[Stored data entries]
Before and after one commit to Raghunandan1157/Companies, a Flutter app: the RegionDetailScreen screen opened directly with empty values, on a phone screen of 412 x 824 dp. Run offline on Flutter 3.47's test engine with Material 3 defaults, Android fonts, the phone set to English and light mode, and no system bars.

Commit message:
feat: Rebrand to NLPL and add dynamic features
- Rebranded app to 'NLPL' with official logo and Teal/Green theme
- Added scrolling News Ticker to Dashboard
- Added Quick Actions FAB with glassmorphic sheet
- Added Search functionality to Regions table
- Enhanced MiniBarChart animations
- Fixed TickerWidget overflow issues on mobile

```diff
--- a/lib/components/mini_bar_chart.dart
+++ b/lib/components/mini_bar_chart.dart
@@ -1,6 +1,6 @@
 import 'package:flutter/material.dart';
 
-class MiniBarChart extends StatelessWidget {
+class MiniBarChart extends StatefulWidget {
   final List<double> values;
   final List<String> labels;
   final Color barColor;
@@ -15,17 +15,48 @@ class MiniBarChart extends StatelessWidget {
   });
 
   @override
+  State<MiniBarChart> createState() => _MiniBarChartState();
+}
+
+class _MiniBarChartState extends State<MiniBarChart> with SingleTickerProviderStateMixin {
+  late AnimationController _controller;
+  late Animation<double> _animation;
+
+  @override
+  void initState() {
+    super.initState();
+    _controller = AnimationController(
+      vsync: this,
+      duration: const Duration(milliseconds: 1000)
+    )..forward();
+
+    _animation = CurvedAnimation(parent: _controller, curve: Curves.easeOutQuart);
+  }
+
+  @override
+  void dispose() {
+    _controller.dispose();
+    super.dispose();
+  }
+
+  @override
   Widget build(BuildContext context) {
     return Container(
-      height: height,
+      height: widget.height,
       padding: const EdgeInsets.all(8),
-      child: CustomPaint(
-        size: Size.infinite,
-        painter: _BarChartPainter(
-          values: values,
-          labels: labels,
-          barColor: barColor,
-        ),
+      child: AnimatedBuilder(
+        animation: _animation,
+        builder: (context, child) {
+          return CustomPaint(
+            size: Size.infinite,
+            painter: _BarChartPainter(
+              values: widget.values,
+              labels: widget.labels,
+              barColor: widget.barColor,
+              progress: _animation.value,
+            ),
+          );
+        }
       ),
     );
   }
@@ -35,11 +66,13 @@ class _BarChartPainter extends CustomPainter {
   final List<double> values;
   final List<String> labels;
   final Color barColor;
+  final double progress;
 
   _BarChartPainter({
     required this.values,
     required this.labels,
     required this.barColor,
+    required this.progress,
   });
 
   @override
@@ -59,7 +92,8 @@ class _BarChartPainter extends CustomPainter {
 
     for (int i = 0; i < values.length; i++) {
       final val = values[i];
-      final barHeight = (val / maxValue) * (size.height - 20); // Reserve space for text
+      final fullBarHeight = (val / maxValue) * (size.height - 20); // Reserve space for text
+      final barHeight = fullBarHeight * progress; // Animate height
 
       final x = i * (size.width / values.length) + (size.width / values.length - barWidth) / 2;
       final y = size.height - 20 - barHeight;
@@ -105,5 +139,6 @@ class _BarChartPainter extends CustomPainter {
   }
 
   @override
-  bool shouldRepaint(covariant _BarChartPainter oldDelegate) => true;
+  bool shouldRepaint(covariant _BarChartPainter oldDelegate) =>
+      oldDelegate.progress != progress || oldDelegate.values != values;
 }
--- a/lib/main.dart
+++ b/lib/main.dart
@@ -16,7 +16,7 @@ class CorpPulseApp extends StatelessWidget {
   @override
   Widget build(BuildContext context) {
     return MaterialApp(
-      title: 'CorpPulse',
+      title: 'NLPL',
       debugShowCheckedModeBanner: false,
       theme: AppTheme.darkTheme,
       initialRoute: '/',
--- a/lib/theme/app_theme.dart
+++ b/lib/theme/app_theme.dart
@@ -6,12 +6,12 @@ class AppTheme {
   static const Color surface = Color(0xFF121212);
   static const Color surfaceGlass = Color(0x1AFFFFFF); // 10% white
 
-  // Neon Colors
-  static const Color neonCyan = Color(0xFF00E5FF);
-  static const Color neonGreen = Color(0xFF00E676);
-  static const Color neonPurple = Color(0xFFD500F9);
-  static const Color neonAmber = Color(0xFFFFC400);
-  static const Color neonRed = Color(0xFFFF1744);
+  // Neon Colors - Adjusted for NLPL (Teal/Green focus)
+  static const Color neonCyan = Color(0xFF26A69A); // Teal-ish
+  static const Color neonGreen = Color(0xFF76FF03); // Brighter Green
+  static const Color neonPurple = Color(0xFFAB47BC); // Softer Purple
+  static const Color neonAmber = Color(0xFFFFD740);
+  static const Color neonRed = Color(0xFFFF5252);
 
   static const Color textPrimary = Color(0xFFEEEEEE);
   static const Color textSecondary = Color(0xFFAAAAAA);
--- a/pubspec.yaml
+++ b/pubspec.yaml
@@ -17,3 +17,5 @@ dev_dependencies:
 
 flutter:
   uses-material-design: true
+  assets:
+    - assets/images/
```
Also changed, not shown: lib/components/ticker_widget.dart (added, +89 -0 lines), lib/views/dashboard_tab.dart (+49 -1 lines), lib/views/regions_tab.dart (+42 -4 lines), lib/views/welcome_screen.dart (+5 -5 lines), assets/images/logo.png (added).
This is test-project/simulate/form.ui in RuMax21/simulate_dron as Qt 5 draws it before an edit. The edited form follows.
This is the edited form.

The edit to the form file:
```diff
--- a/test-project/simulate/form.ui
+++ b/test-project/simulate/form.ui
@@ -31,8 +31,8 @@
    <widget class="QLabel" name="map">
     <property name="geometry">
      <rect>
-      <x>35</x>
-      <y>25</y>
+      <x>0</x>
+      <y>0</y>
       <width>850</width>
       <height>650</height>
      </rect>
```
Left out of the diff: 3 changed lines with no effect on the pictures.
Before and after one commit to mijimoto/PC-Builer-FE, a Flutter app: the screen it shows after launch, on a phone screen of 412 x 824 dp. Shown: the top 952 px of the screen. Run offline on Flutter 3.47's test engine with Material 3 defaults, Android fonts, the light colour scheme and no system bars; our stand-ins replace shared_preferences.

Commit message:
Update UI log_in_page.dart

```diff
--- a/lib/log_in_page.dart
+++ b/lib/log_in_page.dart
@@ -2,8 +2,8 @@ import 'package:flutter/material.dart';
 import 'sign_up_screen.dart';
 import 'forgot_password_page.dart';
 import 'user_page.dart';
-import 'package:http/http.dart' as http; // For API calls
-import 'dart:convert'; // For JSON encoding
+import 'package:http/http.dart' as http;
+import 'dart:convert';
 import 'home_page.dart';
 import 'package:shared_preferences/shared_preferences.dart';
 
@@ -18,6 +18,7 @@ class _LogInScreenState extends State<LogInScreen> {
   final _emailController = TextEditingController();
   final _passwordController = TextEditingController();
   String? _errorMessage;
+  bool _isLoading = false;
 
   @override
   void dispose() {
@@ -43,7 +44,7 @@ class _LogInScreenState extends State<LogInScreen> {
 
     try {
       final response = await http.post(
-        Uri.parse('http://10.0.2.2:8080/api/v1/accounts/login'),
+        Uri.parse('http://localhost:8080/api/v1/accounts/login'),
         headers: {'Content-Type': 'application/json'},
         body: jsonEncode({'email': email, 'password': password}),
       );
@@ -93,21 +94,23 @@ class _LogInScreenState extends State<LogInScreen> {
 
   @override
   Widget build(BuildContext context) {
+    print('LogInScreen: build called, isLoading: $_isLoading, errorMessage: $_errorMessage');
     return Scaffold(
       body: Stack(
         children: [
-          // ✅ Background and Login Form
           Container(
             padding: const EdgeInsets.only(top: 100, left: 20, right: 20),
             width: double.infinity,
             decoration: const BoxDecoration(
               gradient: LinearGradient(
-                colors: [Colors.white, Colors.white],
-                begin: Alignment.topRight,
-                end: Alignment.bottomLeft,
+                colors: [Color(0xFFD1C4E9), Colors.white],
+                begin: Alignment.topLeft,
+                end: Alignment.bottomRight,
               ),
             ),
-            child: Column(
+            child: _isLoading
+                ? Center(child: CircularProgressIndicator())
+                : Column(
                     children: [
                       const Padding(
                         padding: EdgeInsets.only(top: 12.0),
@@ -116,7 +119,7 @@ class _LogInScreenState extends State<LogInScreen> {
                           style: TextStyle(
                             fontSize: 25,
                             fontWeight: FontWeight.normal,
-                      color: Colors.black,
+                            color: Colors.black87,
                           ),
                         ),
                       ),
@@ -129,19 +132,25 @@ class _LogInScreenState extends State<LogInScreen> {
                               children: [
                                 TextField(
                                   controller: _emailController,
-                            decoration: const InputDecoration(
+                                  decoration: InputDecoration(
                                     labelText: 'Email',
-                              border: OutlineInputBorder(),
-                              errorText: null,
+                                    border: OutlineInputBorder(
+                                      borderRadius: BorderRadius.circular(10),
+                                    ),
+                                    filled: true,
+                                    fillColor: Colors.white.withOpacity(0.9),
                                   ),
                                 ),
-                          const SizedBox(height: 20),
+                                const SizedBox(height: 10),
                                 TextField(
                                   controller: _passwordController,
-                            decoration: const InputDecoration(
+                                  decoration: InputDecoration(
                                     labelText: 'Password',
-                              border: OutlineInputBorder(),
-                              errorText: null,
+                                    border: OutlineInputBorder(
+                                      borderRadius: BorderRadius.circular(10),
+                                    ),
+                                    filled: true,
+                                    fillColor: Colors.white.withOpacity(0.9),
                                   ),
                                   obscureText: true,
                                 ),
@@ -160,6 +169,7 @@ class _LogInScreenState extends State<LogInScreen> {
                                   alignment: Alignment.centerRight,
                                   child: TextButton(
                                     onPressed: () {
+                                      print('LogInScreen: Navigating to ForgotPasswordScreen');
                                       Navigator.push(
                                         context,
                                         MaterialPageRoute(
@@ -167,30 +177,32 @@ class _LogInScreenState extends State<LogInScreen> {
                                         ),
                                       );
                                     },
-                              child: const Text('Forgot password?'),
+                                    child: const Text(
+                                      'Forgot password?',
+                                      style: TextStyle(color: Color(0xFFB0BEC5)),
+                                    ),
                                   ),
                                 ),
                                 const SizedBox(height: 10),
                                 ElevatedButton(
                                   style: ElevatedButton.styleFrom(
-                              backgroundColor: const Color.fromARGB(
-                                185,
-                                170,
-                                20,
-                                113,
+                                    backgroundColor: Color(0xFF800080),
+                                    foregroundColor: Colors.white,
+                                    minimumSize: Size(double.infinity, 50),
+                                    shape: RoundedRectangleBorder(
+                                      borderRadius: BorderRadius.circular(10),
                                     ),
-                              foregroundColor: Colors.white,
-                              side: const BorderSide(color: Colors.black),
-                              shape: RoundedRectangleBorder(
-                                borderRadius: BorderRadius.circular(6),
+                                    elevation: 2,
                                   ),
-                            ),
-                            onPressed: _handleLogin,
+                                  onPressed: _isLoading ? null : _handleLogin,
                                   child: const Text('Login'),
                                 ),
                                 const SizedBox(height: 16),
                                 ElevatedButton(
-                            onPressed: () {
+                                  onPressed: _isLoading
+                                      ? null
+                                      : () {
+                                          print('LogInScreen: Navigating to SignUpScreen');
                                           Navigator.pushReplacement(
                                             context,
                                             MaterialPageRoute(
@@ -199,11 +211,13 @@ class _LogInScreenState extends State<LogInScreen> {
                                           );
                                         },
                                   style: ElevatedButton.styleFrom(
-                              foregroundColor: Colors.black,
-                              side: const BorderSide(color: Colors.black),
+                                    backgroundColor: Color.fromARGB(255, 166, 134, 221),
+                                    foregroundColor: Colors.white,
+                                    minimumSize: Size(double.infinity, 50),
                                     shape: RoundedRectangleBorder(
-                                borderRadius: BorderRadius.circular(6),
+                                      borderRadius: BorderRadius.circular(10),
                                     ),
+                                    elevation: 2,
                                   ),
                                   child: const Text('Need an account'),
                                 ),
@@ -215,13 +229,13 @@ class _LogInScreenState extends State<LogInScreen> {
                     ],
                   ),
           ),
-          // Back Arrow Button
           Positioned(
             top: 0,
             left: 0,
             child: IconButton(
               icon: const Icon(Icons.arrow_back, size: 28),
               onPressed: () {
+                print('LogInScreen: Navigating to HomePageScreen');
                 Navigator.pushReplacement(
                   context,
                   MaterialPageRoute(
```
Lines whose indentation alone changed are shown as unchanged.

- _Exercise directions_: Wherever a line of the records above contains the string "convert", copy that line out.

- _Written answer_:
-import 'dart:convert'; // For JSON encoding
+import 'dart:convert';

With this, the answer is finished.